Comparison between perceptual assessments of nasality and nasalance scores
2012 (English)In: International journal of language and communication disorders, ISSN 1368-2822, E-ISSN 1460-6984, Vol. 47, no 5, 556-566 p.Article in journal (Refereed) Published
Background: There are different reports of the usefulness of the Nasometer™ as a complement to listening, often as correlation calculations between listening and nasalance measurements. Differences between findings have been attributed to listener experience and types of speech stimuli.
Aims: To compare nasalance scores from the Nasometer with perceptual assessments, for the same and different Swedish speech stimuli, using three groups of listeners with differing levels of experience in judging speech nasality. Methods & Procedures: To compare nasalance scores and blinded listener ratings of randomized recordings using three groups of listeners and two groups of speakers. Speakers were either classified as having hypernasal speech or speech with typical speech resonance. Listeners were speech-language pathologists (SLPs) working predominantly with resonance disorders, other SLPs and untrained listeners.

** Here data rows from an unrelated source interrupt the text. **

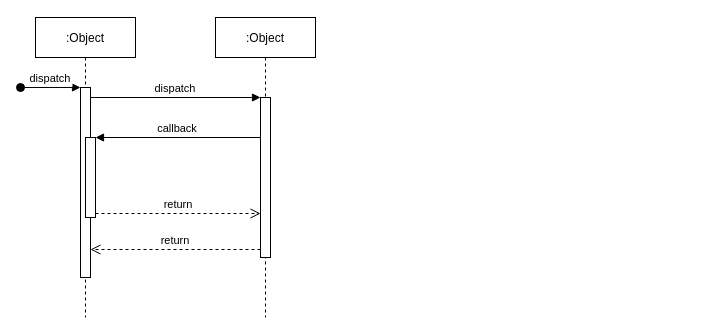
Above: Untitled Diagram.drawio in hariprathap-hp/minderaWeatherService (draw.io), before the change. Source tidied: cells renumbered, new cells numbered last; positions are measured from the earlier drawing's top-left corner, leaving out a move shared by most shapes. Both pictures are drawn from the tidied source at 100%, with x=0, y=0 at pixel (20, 17).
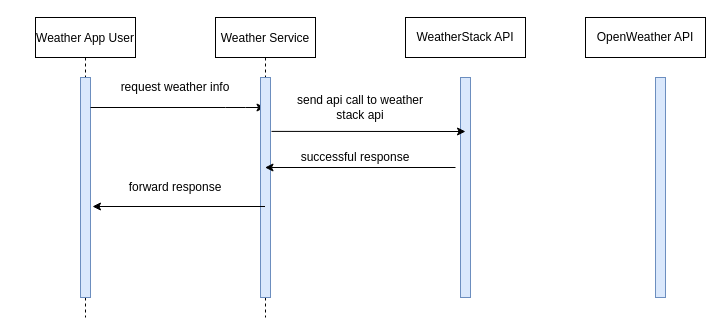
The same page after the edit.

What changed in the source:
```diff
@@
-    <mxCell id="2" value=":Object" style="shape=umlLifeline;perimeter=lifelinePerimeter;rounded=0;shadow=0;strokeWidth=1;" parent="1" vertex="1">
+    <mxCell id="2" value="Weather App User" style="shape=umlLifeline;perimeter=lifelinePerimeter;rounded=0;shadow=0;strokeWidth=1;" parent="1" vertex="1">
       <mxGeometry x="15" width="100" height="300" as="geometry" />
     </mxCell>
-    <mxCell id="3" style="points=[];perimeter=orthogonalPerimeter;rounded=0;shadow=0;strokeWidth=1;" parent="2" vertex="1">
-      <mxGeometry x="45" y="70" width="10" height="190" as="geometry" />
+    <mxCell id="3" style="points=[];perimeter=orthogonalPerimeter;rounded=0;shadow=0;strokeWidth=1;fillColor=#dae8fc;strokeColor=#6c8ebf;" parent="2" vertex="1">
+      <mxGeometry x="45" y="60" width="10" height="220" as="geometry" />
     </mxCell>
-    <mxCell id="4" value="dispatch" style="verticalAlign=bottom;startArrow=oval;endArrow=block;startSize=8;shadow=0;strokeWidth=1;" parent="2" edge="1" target="3">
-      <mxGeometry relative="1" as="geometry">
-        <mxPoint x="-15" y="70" as="sourcePoint" />
-      </mxGeometry>
-    </mxCell>
-    <mxCell id="5" style="points=[];perimeter=orthogonalPerimeter;rounded=0;shadow=0;strokeWidth=1;" parent="2" vertex="1">
-      <mxGeometry x="50" y="120" width="10" height="80" as="geometry" />
-    </mxCell>
+    <mxCell id="12" style="endArrow=classic;html=1;" parent="2" edge="1" target="6">
+      <mxGeometry relative="1" as="geometry">
+        <mxPoint x="55" y="90" as="sourcePoint" />
+        <Array as="points">
+          <mxPoint x="200" y="90" />
+        </Array>
+      </mxGeometry>
+    </mxCell>
-    <mxCell id="6" value=":Object" style="shape=umlLifeline;perimeter=lifelinePerimeter;rounded=0;shadow=0;strokeWidth=1;" parent="1" vertex="1">
+    <mxCell id="6" value="Weather Service" style="shape=umlLifeline;perimeter=lifelinePerimeter;rounded=0;shadow=0;strokeWidth=1;" parent="1" vertex="1">
       <mxGeometry x="195" width="100" height="300" as="geometry" />
     </mxCell>
-    <mxCell id="7" style="points=[];perimeter=orthogonalPerimeter;rounded=0;shadow=0;strokeWidth=1;" parent="6" vertex="1">
-      <mxGeometry x="45" y="80" width="10" height="160" as="geometry" />
+    <mxCell id="7" style="points=[];perimeter=orthogonalPerimeter;rounded=0;shadow=0;strokeWidth=1;fillColor=#dae8fc;strokeColor=#6c8ebf;" parent="6" vertex="1">
+      <mxGeometry x="45" y="60" width="10" height="220" as="geometry" />
     </mxCell>
-    <mxCell id="8" value="return" style="verticalAlign=bottom;endArrow=open;dashed=1;endSize=8;exitX=0;exitY=0.95;shadow=0;strokeWidth=1;" parent="1" edge="1" source="7" target="3">
-      <mxGeometry relative="1" as="geometry" />
-    </mxCell>
-    <mxCell id="9" value="dispatch" style="verticalAlign=bottom;endArrow=block;entryX=0;entryY=0;shadow=0;strokeWidth=1;" parent="1" edge="1" source="3" target="7">
-      <mxGeometry relative="1" as="geometry" />
-    </mxCell>
-    <mxCell id="10" value="callback" style="verticalAlign=bottom;endArrow=block;entryX=1;entryY=0;shadow=0;strokeWidth=1;" parent="1" edge="1" source="7" target="5">
-      <mxGeometry relative="1" as="geometry" />
-    </mxCell>
-    <mxCell id="11" value="return" style="verticalAlign=bottom;endArrow=open;dashed=1;endSize=8;exitX=1;exitY=0.95;shadow=0;strokeWidth=1;" parent="1" edge="1" source="5" target="7">
-      <mxGeometry relative="1" as="geometry" />
-    </mxCell>
+    <mxCell id="13" value="WeatherStack API" style="rounded=0;whiteSpace=wrap;html=1;" parent="1" vertex="1">
+      <mxGeometry x="385" width="120" height="40" as="geometry" />
+    </mxCell>
+    <mxCell id="14" value="OpenWeather API" style="rounded=0;whiteSpace=wrap;html=1;" parent="1" vertex="1">
+      <mxGeometry x="565" width="120" height="40" as="geometry" />
+    </mxCell>
+    <mxCell id="15" value="request weather info" style="text;html=1;strokeColor=none;fillColor=none;align=center;verticalAlign=middle;whiteSpace=wrap;rounded=0;" parent="1" vertex="1">
+      <mxGeometry x="95" y="60" width="120" height="20" as="geometry" />
+    </mxCell>
+    <mxCell id="16" style="perimeter=orthogonalPerimeter;rounded=0;shadow=0;strokeWidth=1;fillColor=#dae8fc;strokeColor=#6c8ebf;" parent="1" vertex="1">
+      <mxGeometry x="440" y="60" width="10" height="220" as="geometry" />
+    </mxCell>
+    <mxCell id="17" style="perimeter=orthogonalPerimeter;rounded=0;shadow=0;strokeWidth=1;fillColor=#dae8fc;strokeColor=#6c8ebf;" parent="1" vertex="1">
+      <mxGeometry x="635" y="60" width="10" height="220" as="geometry" />
+    </mxCell>
+    <mxCell id="18" style="endArrow=classic;html=1;exitX=1.1;exitY=0.245;exitDx=0;exitDy=0;exitPerimeter=0;" parent="1" edge="1" source="7">
+      <mxGeometry relative="1" as="geometry">
+        <mxPoint x="445" y="114" as="targetPoint" />
+      </mxGeometry>
+    </mxCell>
+    <mxCell id="19" value="send api call to weather stack api" style="text;html=1;strokeColor=none;fillColor=none;align=center;verticalAlign=middle;whiteSpace=wrap;rounded=0;" parent="1" vertex="1">
+      <mxGeometry x="265" y="70" width="150" height="40" as="geometry" />
+    </mxCell>
+    <mxCell id="20" style="endArrow=classic;html=1;" parent="1" edge="1" target="6">
+      <mxGeometry relative="1" as="geometry">
+        <mxPoint x="435" y="150" as="sourcePoint" />
+      </mxGeometry>
+    </mxCell>
+    <mxCell id="21" value="successful response" style="text;html=1;strokeColor=none;fillColor=none;align=center;verticalAlign=middle;whiteSpace=wrap;rounded=0;" parent="1" vertex="1">
+      <mxGeometry x="265" y="130" width="140" height="20" as="geometry" />
+    </mxCell>
+    <mxCell id="22" style="endArrow=classic;html=1;" parent="1" edge="1" source="6">
+      <mxGeometry relative="1" as="geometry">
+        <mxPoint x="72" y="189" as="targetPoint" />
+      </mxGeometry>
+    </mxCell>
+    <mxCell id="23" value="forward response" style="text;html=1;strokeColor=none;fillColor=none;align=center;verticalAlign=middle;whiteSpace=wrap;rounded=0;" parent="1" vertex="1">
+      <mxGeometry x="95" y="160" width="120" height="20" as="geometry" />
+    </mxCell>
```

Outcomes & Results: Correlations (r(s) ) between hypernasality ratings and nasalance scores for each listener group and speech stimuli were calculated. For both groups of SLPs all correlations between perceptual ratings and nasalance scores were significant at p= 0.01. The correlations between the nasalance scores and ratings by listeners in the SLP groups were higher than those for the untrained listener group regardless of stimulus type. Post-hoc Mann-Whitney U-tests showed that the only difference that was significant was expert SLP group versus untrained listener group. Secondly, correlations between perceptual ratings and oral stimulus nasalance scores were higher when the perceptual ratings were based on spontaneous speech rather than on the oral stimulus. However, a Wilcoxon signed rank test showed that the difference was not significant. A third finding was that correlations between oral stimulus nasalance scores and perceptual scores were higher than those between mixed stimulus nasalance scores and perceptual scores. A Wilcoxon signed rank test showed that the difference was significant.
Conclusions & Implications: The Nasometer might be useful for the SLP with limited experience in assessing resonance disorders in differentiating between hyper- and hyponasality. With listener reliability for ratings of hypernasality still being an issue, the use of a nasalance score as a complement to the perceptual evaluation will also aid the expert SLP. It will give an alternative way of quantifying speech resonance and might help in especially hard to judge cases.
Place, publisher, year, edition, pages
Wiley-Blackwell, 2012. Vol. 47, no 5, 556-566 p.
nasality, perceptual, acoustics
Other Medical Sciences not elsewhere specified
IdentifiersURN: urn:nbn:se:umu:diva-60204DOI: 10.1111/j.1460-6984.2012.00165.xPubMedID: 22938066OAI: oai:DiVA.org:umu-60204DiVA: diva2:558753